He says this provides the perfect storm for decay as all three elements are present.
If you brush before breakfast “you go into eating with no bacteria, so that process of decay doesn’t start”.
A US study says that brushing stimulates saliva production, which helps to break your food down.
And if you’re bristling with fluoride ahead of breakfast, this is even better news, for the naturally occuring mineral can help strengthen teeth and prevent tooth decay. Think of it as guarding your teeth as you eat.
Although others aren’t convinced …
‘Brush after breakfast’
So far so good, but not everyone agrees, with some experts thinking you should brush after breakfast.
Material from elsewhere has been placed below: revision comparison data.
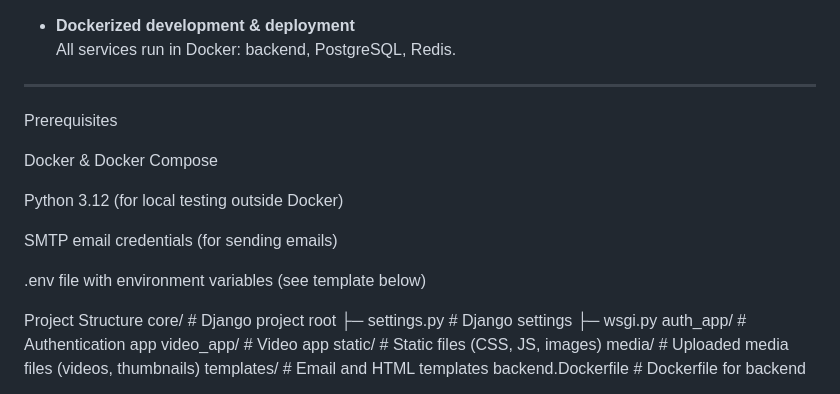
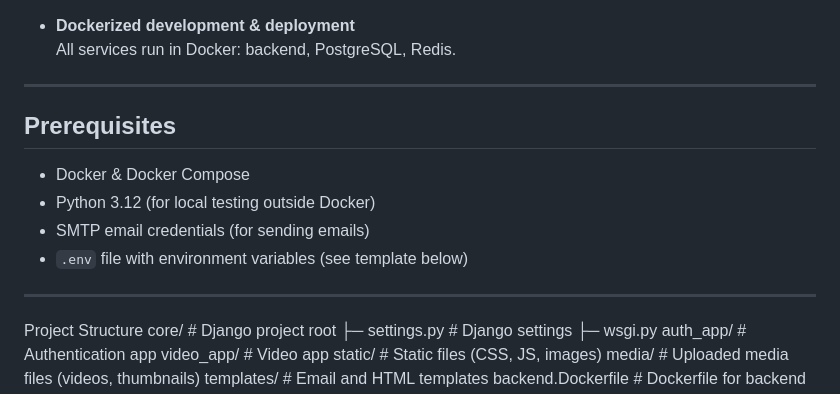
Before and after one commit to Patrick-Gogolin/videoflix, a Markdown page: README.md, the part around the change. GitHub-like rendering.

Commit message:
Revise prerequisites in README.md
Updated prerequisites section with additional requirements.

```diff
--- a/README.md
+++ b/README.md
@@ -24,15 +24,15 @@ Videoflix is a Django 5.2.6-based backend for a video streaming platform. It sup
   All services run in Docker: backend, PostgreSQL, Redis.
 
 ---
-Prerequisites
 
-Docker & Docker Compose
+## Prerequisites
 
-Python 3.12 (for local testing outside Docker)
+- Docker & Docker Compose
+- Python 3.12 (for local testing outside Docker)
+- SMTP email credentials (for sending emails)
+- `.env` file with environment variables (see template below)
 
-SMTP email credentials (for sending emails)
-
-.env file with environment variables (see template below)
+---
 
 Project Structure
 core/                     # Django project root
```
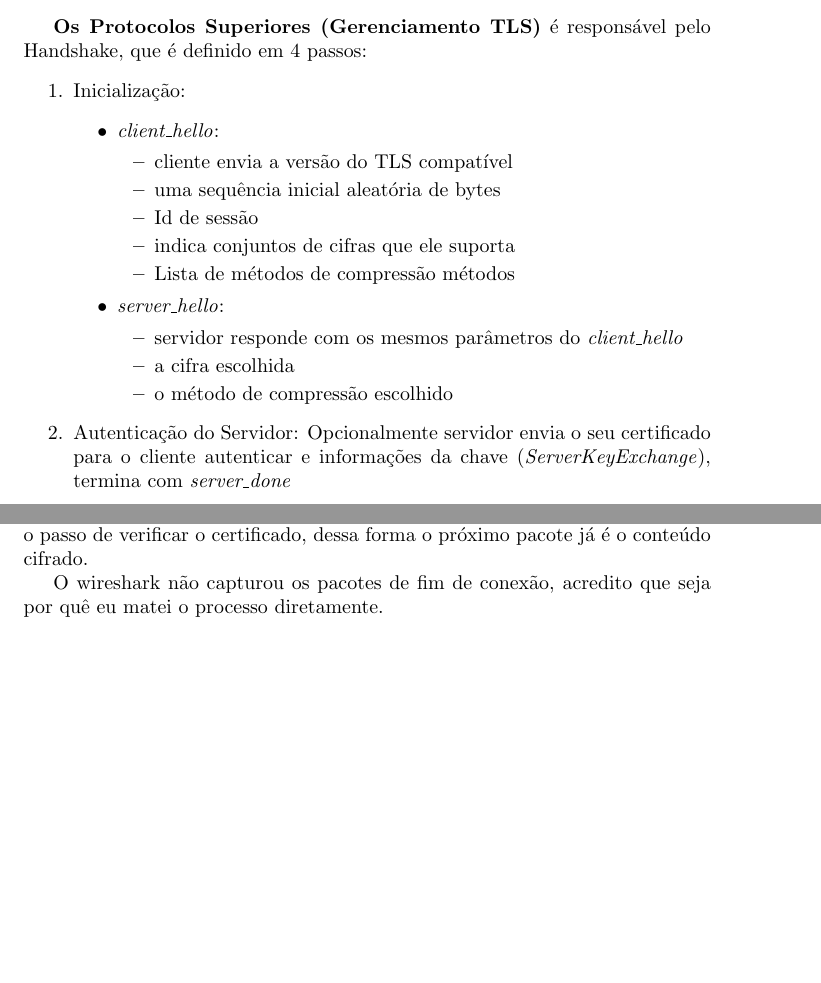
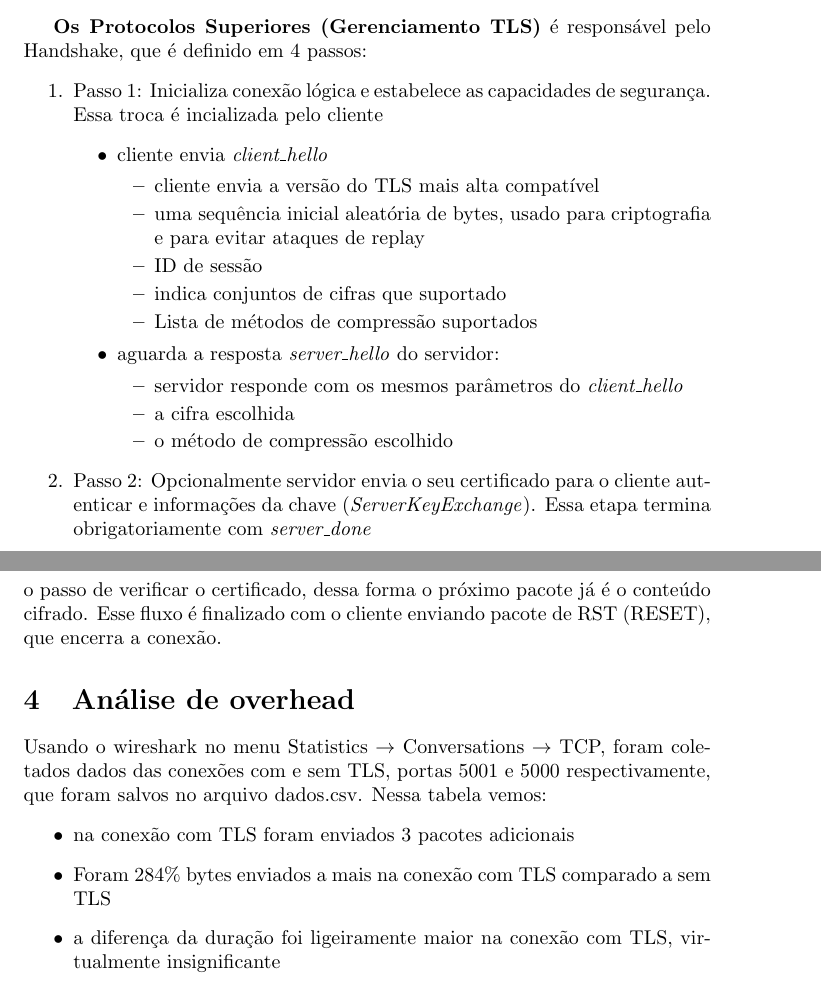
Before and after one commit to diegomatos321/UFRJ-Laboratorios, a LaTeX document (seginfo-2025-02/TrabalhoFinal/report/relatorio.tex): two parts of pages 1 and 3 of 4 before the commit and two parts of pages 1 and 4 of 4 after it, joined at a grey line, cut so that both start at the same text, the shorter picture padded with empty space. Compiled offline with pdfLaTeX.

Commit message:
wip análise de overhead wireshark

```diff
--- a/seginfo-2025-02/TrabalhoFinal/report/relatorio.tex
+++ b/seginfo-2025-02/TrabalhoFinal/report/relatorio.tex
@@ -22,17 +22,17 @@ O TLS é projetado para usar o TCP para prover um serviço seguro, é caracteriz
 
 \textbf{Os Protocolos Superiores (Gerenciamento TLS)} é responsável pelo Handshake, que é definido em 4 passos:
 \begin{enumerate}
-	\item Inicialização:
+	\item Passo 1: Inicializa conexão lógica e estabelece as capacidades de segurança. Essa troca é incializada pelo cliente
 	\begin{itemize}
-		\item \textit{client\_hello}:
+		\item cliente envia \textit{client\_hello}
 		\begin{itemize}
-			\item cliente envia a versão do TLS compatível
-			\item uma sequência inicial aleatória de bytes
-			\item Id de sessão
-			\item indica conjuntos de cifras que ele suporta
-			\item Lista de métodos de compressão métodos
+			\item cliente envia a versão do TLS mais alta compatível
+			\item uma sequência inicial aleatória de bytes, usado para criptografia e para evitar ataques de replay
+			\item ID de sessão
+			\item indica conjuntos de cifras que suportado
+			\item Lista de métodos de compressão suportados
 		\end{itemize}
-		\item \textit{server\_hello}:
+		\item aguarda a resposta \textit{server\_hello} do servidor:
 		\begin{itemize}
 			\item servidor responde com os mesmos parâmetros do \textit{client\_hello}
 			\item a cifra escolhida
@@ -40,7 +40,7 @@ O TLS é projetado para usar o TCP para prover um serviço seguro, é caracteriz
 		\end{itemize}
 	\end{itemize}
 
-	\item Autenticação do Servidor: Opcionalmente servidor envia o seu certificado para o cliente autenticar e informações da chave (\textit{ServerKeyExchange}), termina com \textit{server\_done}
+	\item Passo 2: Opcionalmente servidor envia o seu certificado para o cliente autenticar e informações da chave (\textit{ServerKeyExchange}). Essa etapa termina obrigatoriamente com \textit{server\_done}
 	\begin{itemize}
 		\item Opcionalmente o servidor solicita um certificado do cliente (\textit{CertificateRequest})
 	\end{itemize}
@@ -111,9 +113,15 @@ Na figura~\ref{fig:captura-sem-tls} conseguimos analisar os pacotes para o caso
 	\caption{Pacotes enviados com tls}
 	\label{fig:captura-com-tls}
 \end{figure}
-Já para o caso com TLS observamos na figura~\ref{fig:captura-com-tls} a conexão entre o cliente e servidor em localhost (127.0.0.1) nas portas 59699 $\rightarrow$ 5001 respectivamente. Os três primeiros pacotes são referentes ao TCP, o quê já era esperado pois o TLS é executado em cima do TCP. É seguido dos pacotes de \textit{Client Hello}, \textit{Server Hello} e \textit{Change Chipher Spec}, mostrando que de fato o handshake do TLS funcionou como esperado. Como o meu programa está rodando em localhost estou pulando o passo de verificar o certificado, dessa forma o próximo pacote já é o conteúdo cifrado.
+Já para o caso com TLS observamos na Figura~\ref{fig:captura-com-tls} a conexão entre o cliente e servidor em localhost (127.0.0.1) nas portas 59699 $\rightarrow$ 5001 respectivamente. Os três primeiros pacotes são referentes ao TCP, o quê já era esperado pois o TLS é executado em cima do TCP. É seguido dos pacotes de \textit{Client Hello}, \textit{Server Hello} e \textit{Change Chipher Spec}, mostrando que de fato o handshake do TLS funcionou como esperado. Como o meu programa está rodando em localhost estou pulando o passo de verificar o certificado, dessa forma o próximo pacote já é o conteúdo cifrado. Esse fluxo é finalizado com o cliente enviando pacote de RST (RESET), que encerra a conexão.
 
-% Confirmar isso
-O wireshark não capturou os pacotes de fim de conexão, acredito que seja por quê eu matei o processo diretamente.
+\section{Análise de overhead}
+
+Usando o wireshark no menu Statistics $\rightarrow$ Conversations $\rightarrow$ TCP, foram coletados dados das conexões com e sem TLS, portas 5001 e 5000 respectivamente, que foram salvos no arquivo dados.csv. Nessa tabela vemos:
+\begin{itemize}
+	\item na conexão com TLS foram enviados 3 pacotes adicionais
+	\item Foram 284\% bytes enviados a mais na conexão com TLS comparado a sem TLS
+	\item a diferença da duração foi ligeiramente maior na conexão com TLS, virtualmente insignificante
+\end{itemize}
 
 \end{document}
```
Also changed, not shown: seginfo-2025-02/TrabalhoFinal/report/dados.csv (added, +4 -0 lines), seginfo-2025-02/TrabalhoFinal/report/captura-com-tls.png, seginfo-2025-02/TrabalhoFinal/report/relatorio.pdf, seginfo-2025-02/TrabalhoFinal/report/relatorio.tex (10 more changed lines).
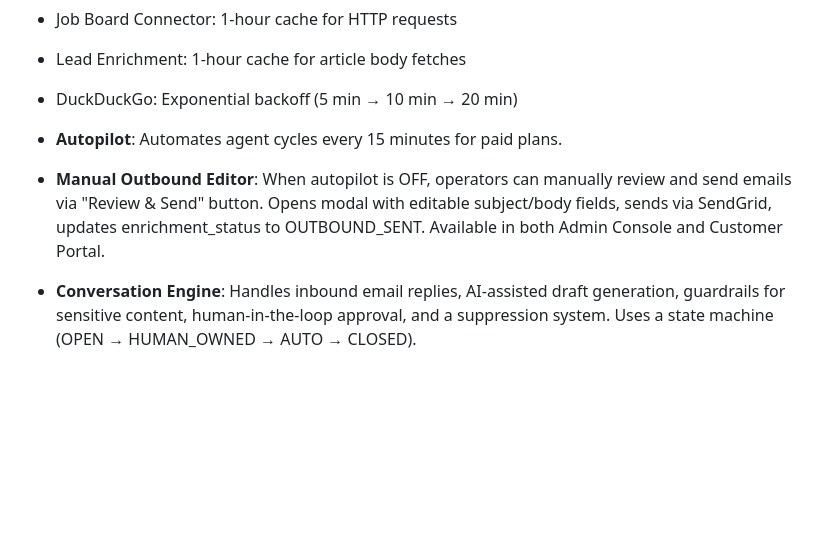
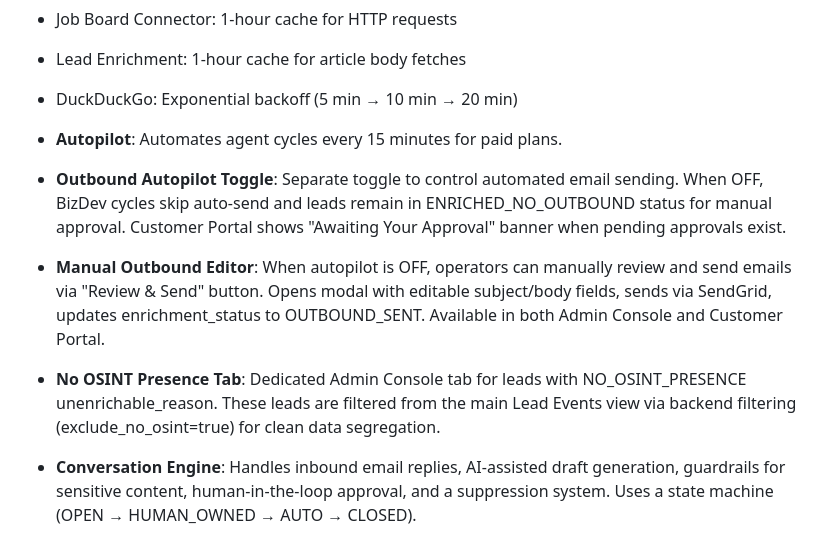
Before and after one commit to samuelhollidayv/hossagent-1, a Markdown page: replit.md, the part around the change. Drawn GitHub-style; blank space fills up the shorter version.

Commit message:
Add features to control outbound emails and filter leads with no online presence
Update replit.md to document new outbound autopilot toggle and no OSINT presence tab features.

Replit-Commit-Author: Agent
Replit-Commit-Session-Id: 11ef291b-6350-43d3-9e5e-70da003cc381
Replit-Commit-Checkpoint-Type: full_checkpoint
Replit-Commit-Event-Id: 2b00019a-3d08-4c78-928f-f7c295a49d26
Replit-Commit-Screenshot-Url: https://storage.googleapis.com/screenshot-production-us-central1/3deb0d27-ff61-45db-bb4d-20b509510745/11ef291b-6350-43d3-9e5e-70da003cc381/mCqG17H

```diff
--- a/replit.md
+++ b/replit.md
@@ -76,7 +76,9 @@ HossAgent utilizes a FastAPI backend and SQLModel for ORM, connecting to Postgre
 - DuckDuckGo: Exponential backoff (5 min → 10 min → 20 min)
 
 - **Autopilot**: Automates agent cycles every 15 minutes for paid plans.
+- **Outbound Autopilot Toggle**: Separate toggle to control automated email sending. When OFF, BizDev cycles skip auto-send and leads remain in ENRICHED_NO_OUTBOUND status for manual approval. Customer Portal shows "Awaiting Your Approval" banner when pending approvals exist.
 - **Manual Outbound Editor**: When autopilot is OFF, operators can manually review and send emails via "Review & Send" button. Opens modal with editable subject/body fields, sends via SendGrid, updates enrichment_status to OUTBOUND_SENT. Available in both Admin Console and Customer Portal.
+- **No OSINT Presence Tab**: Dedicated Admin Console tab for leads with NO_OSINT_PRESENCE unenrichable_reason. These leads are filtered from the main Lead Events view via backend filtering (exclude_no_osint=true) for clean data segregation.
 - **Conversation Engine**: Handles inbound email replies, AI-assisted draft generation, guardrails for sensitive content, human-in-the-loop approval, and a suppression system. Uses a state machine (OPEN → HUMAN_OWNED → AUTO → CLOSED).
 - **Subscription Model**: Trial plan (7 days, restricted) and Paid plan ($99/month, full access). Manages signup, Stripe checkout, upgrade, and cancellation flows.
 - **Analytics & Telemetry**: Server-side analytics (`analytics.py`) tracks page views, funnel events, and abandonment (stored in `analytics_events.json` with IP hashing). An Admin Analytics Dashboard provides insights. Optional Google Analytics 4 integration.
```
Dr Carlos Gonzalez-Cabezas, dentist and professor at the University of Michigan School of Dentistry, says: “There are lots of misconceptions, even among dentists, on this subject. People think brushing is all about removing food and plaque. Actually, it’s also an extremely important delivery method for fluoride.”
He says if you brush before breakfast, you will actually remove a lot of this mineral while you’re chewing away.
The doctor says there are many subtleties around acid damaging your enamel.
“There’s a difference between drinking grapefruit juice, and eating a piece of grapefruit. When you’re eating the fruit, you produce a lot of saliva which compensates for that acid, so you don’t have to worry too much. Drink it as juice and yes, the effect is much more aggressive.”
But what does he think about the idea of removing plaque before exposing your teeth to the full horrors of a sugar and carby breakfast?
“There’s some sense there. But the reality is that 95 per cent of people aren’t able to remove plaque from the places where cavities develop when they brush.”
He adds that most people munch their breakfast very quickly, which doesn’t leave much of a window for your teeth to get damaged. So if you brush straight after eating “you remove most of those carbohydrates right away, plus some of the bacteria, and you’re delivering fluoride to prevent demineralisation and stimulate remineralisation.”
Both strong views, so should we be brushing before and after breakfast?
Dr Gonzalez-Cabezas says: “It’s hard enough to persuade people to brush twice a day: once in the morning and once before bed!”
Whatever method you choose, experts agree that brushing in the morning – whenever you’re able to do it – is far better than skipping brushing your teeth at all.
So when should I floss?
Dr Jahan recommends to floss at the end of the day after you’ve finished eating and drinking.
“That should be enough time to ensure that there are no food particles lodged between your teeth overnight and so no need to floss again in the morning.”
Do I really need to brush my teeth between meals?
You’ll be pleased to hear that Dr Patel says no.
“It’s not necessary to brush your teeth between meals but if you feel like refreshing your mouth during these times, simply rinse out your mouth with water.”
In fact, he says brushing your teeth between meals could be doing more harm than good.
“Brushing your teeth twice daily is sufficient as any more than that and again, you could end up damaging the enamel,” he says. Brushing too often can lead to longer-term issues such as sensitive or receding gums and gingivitis – a common and mild form of gum disease that causes irritation, redness and swelling of your gingiva, the part of your gum around the base of your teeth.